Even more complex, “A Cowgirl Gets up in the Morning, Decides What She is Going to Do and Does It“ adds acrylic paint to the transparent vinyl surface layer, depicting the colorful cowgirl shirt, glove, and Levi’s, while her anatomy and cowhide chaps are drawn and rendered on a lower layer. Demonstrating her versatility and complete contrast, Haworth has printed “Hokusai Mini (Version III)” directly on a single layer of the same fabric, a set of Pop splotches of bright color recalling “The Great Wave Off Kanagawa,” the Japanese woodblock master’s famous print that surely rivals her album cover for the title of most overused icon in art.
Words can’t capture the visual intrigue of these compositions-in-depth.
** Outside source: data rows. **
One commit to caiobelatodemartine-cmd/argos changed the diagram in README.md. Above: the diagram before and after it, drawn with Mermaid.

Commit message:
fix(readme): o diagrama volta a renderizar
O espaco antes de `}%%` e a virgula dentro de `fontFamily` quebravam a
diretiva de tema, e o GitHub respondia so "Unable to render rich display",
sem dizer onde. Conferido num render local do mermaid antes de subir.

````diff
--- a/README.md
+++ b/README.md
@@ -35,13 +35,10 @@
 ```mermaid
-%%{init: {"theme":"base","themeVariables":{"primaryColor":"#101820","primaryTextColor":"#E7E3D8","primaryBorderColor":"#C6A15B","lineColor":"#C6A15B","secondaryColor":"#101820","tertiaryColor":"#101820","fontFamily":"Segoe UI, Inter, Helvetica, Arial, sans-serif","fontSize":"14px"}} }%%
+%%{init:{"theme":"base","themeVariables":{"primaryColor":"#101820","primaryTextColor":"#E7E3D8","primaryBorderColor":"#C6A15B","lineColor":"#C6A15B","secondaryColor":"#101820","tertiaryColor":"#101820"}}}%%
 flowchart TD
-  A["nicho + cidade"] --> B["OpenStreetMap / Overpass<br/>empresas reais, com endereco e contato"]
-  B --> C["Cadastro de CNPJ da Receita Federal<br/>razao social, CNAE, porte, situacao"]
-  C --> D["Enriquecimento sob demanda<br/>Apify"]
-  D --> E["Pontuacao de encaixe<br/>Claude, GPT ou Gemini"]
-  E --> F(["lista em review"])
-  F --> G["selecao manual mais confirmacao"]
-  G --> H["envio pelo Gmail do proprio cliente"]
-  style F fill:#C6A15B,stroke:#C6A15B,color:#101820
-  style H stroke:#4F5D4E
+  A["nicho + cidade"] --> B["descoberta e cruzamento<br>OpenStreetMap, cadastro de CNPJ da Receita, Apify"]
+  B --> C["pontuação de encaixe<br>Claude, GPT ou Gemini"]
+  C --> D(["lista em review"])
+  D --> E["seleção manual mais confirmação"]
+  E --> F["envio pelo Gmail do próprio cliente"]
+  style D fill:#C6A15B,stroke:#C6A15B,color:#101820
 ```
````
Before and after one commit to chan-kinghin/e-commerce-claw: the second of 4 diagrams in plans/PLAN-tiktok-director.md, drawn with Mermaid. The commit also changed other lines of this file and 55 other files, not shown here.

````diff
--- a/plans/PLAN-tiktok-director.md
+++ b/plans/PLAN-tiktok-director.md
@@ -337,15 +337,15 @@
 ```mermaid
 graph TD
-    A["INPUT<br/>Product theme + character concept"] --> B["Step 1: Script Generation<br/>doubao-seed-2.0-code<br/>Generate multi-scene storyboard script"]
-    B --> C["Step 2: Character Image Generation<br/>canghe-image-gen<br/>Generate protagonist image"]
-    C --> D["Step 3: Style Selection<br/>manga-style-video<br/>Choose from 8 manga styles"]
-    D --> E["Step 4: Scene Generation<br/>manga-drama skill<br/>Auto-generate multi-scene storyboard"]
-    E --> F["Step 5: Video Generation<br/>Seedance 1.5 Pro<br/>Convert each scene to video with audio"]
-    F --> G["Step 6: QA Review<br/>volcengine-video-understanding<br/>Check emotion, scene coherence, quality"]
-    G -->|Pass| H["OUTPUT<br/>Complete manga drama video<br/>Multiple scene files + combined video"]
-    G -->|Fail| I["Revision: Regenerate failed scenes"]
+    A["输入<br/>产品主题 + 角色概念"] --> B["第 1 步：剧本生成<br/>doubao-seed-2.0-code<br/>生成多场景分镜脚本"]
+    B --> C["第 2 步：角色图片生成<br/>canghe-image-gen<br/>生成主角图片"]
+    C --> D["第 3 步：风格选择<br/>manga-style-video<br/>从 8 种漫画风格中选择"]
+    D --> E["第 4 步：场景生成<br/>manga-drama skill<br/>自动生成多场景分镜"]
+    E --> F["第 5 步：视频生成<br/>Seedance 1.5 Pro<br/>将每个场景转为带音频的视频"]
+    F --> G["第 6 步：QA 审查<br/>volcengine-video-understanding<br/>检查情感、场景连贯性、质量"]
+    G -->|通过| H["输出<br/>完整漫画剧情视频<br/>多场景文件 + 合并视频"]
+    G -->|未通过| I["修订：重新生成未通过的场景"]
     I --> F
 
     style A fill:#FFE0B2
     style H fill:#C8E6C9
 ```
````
In “Red Shoes x Electra Assassin,” the figure pierces the clear vinyl support, her head, arms, and one leg emerging to join the viewer outside the picture. In “Minnie Takes up Painting,” the only appearance here of one of the artist’s favorite icons, paint explodes in swirls of solid colors from a polka-dot landscape of receding hills beneath a cloud-dotted sky. And in “Two-Toned, White-walled Buick with Cruiser-line Ventaports,” explicit connections are made between symbols of masculinity and their female references. In several of these instances, a viewer may wish that the exhibit carried through more fully with the curatorial assertion that each work recalls an important transitional moment in Haworth’s life. Instead, it will have to suffice to be told that this is the case.
Nevertheless, credit and awe go to Jann Haworth as she exploits fabrics in accordance with her two great discoveries about them: their capacity to mimic the details and expressive qualities of the subjects she uses them to represent, and their ability to liberate her from the limitations of conventional art materials. Furthermore, throughout her continuing career, the subject of her images has always been as much the medium she is copying as the objects that are conventionally rendered in that medium. Whether meticulously stitched versions of painting, sculpture, film, flesh, clothing, or merchandising display, her artistry represents both a subject and a medium in which that subject conventionally appears. The posted warning against reading these eloquently opinionated, multimedia expressions as feminist seems hardly necessary. The illusions and delusions of society and the various forms of commerce that sustain it—monetary, romantic, intellectual, and more—are all susceptible to the sharp point of her needle, and anything that can be molded and stuffed may become a lightweight, luminous prop on the stage of her comic vision.
Jann Haworth’s Round Trip is at Modern West Fine Art in Salt Lake City through July 12.
Geoff Wichert has degrees in critical writing and creative nonfiction. He writes about art to settle the arguments going on in his head.